Today we see little sign of this robotic world we were promised, but progress is slowly being made. Robots hoover our homes, and many robots now work on production lines. Reasons for this slow progress are abundant, but the main one is simply this: it is very difficult to design, build, and run a robot that works reliably. (Shame the films didn’t show that part!)
Oddly enough, biology may be the answer. In studying animal movement, biologists are working alongside roboticists to develop a new generation of robots that are inspired by animals. Evolution has worked on animals for millions of years to produce efficient, agile movement suitable for their environment; by using animal locomotion as models for our robots, we are effectively ‘borrowing’ evolution’s work.

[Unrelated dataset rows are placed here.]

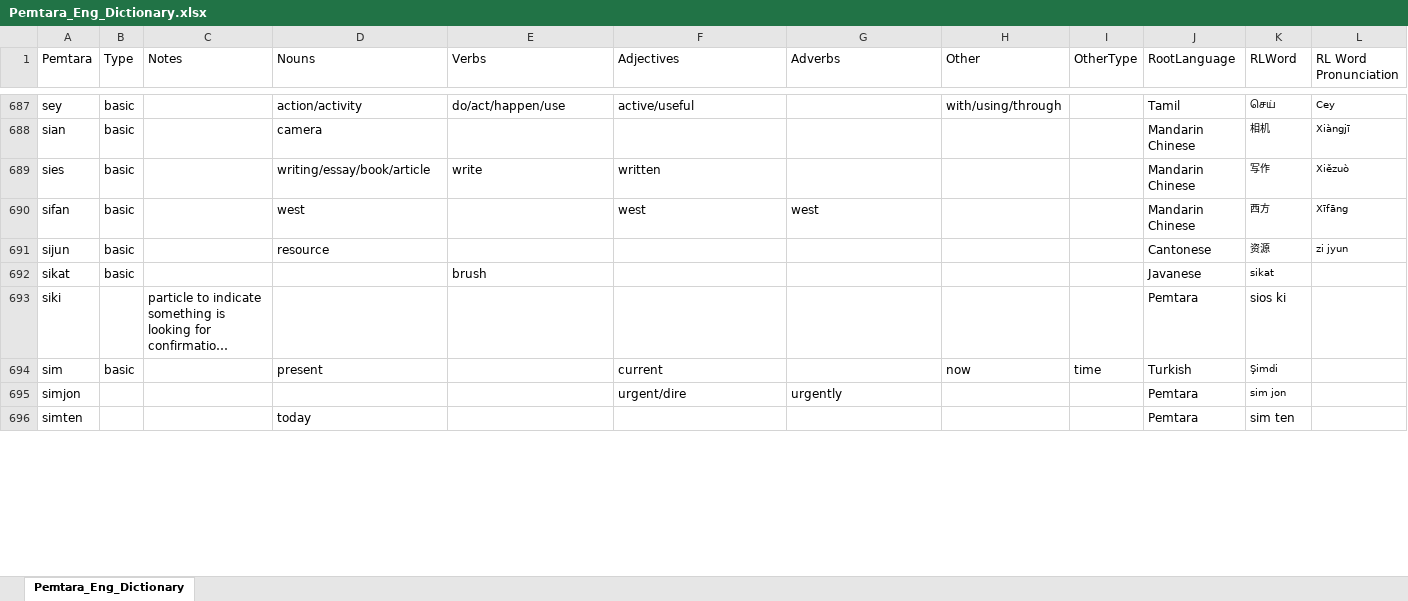
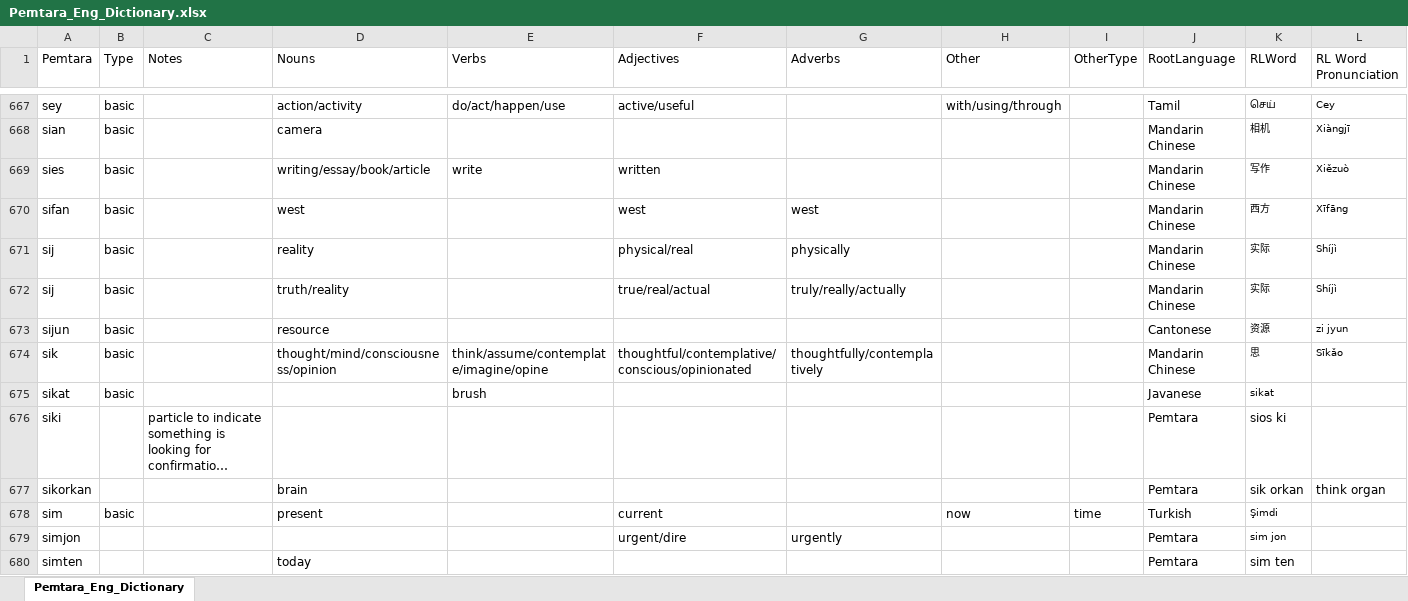
Before and after one commit to brushscape/Orostara-Dictionary, an Excel workbook: files/Pemtara_Eng_Dictionary.xlsx, sheet Pemtara_Eng_Dictionary, drawn as a sheet; only a part is shown, gaps mark what is left out; long unchanged cells end in …; values as stored, in another font and other column widths than the file's, no borders; table styles not drawn; the diff covers the shown part only; the diff names each change by its address in the sheet, - before the commit and + after, or states it on an @@ line.

```diff
--- a/files/Pemtara_Eng_Dictionary.xlsx (sheet Pemtara_Eng_Dictionary)
+++ b/files/Pemtara_Eng_Dictionary.xlsx (sheet Pemtara_Eng_Dictionary)
+row 671: sij | basic |  | reality |  | physical/real | physically |  |  | Mandarin Chinese | 实际 | Shíjì
+row 672: sij | basic |  | truth/reality |  | true/real/actual | truly/really/actually |  |  | Mandarin Chinese | 实际 | Shíjì
+row 674: sik | basic |  | thought/mind/consciousness/opinion | think/assume/contemplate/imagine/opine | thoughtful/contemplative/conscious/opinionated | thoughtfully/contemplatively |  |  | Mandarin Chinese | 思 | Sīkǎo
+row 677: sikorkan |  |  | brain |  |  |  |  |  | Pemtara | sik orkan | think organ
```
Also changed, not shown: 30 added rows, 39 removed rows, 34 edited cells and cell formats elsewhere in this sheet, 4 other files.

Several multidisciplinary teams have succeeded in recent years to build robots like this; notably the University of Pennsylvania with their RHex series of robots, inspired by cockroaches (photo above) and Boston Dynamics with lots of robots such as Cheetah, BigDog, and Atlas (photo below). Increased funding, exposure and expertise like this will help to open up new avenues for robot technology in our daily lives.
As for me, I’m a PhD student in the Structure & Motion Lab at the Royal Veterinary College. I play the role of the biologist in one of these multidisciplinary teams, studying the movement of spiders in the hope that I can help to design an efficient eight-legged robot. While the prospect of a spider-robot terrifies my arachnophobic friends, I think a small, agile robot like this would be ideal for use in the Armed Forces, or in disaster situations to explore dangerous terrain, preventing loss of human life.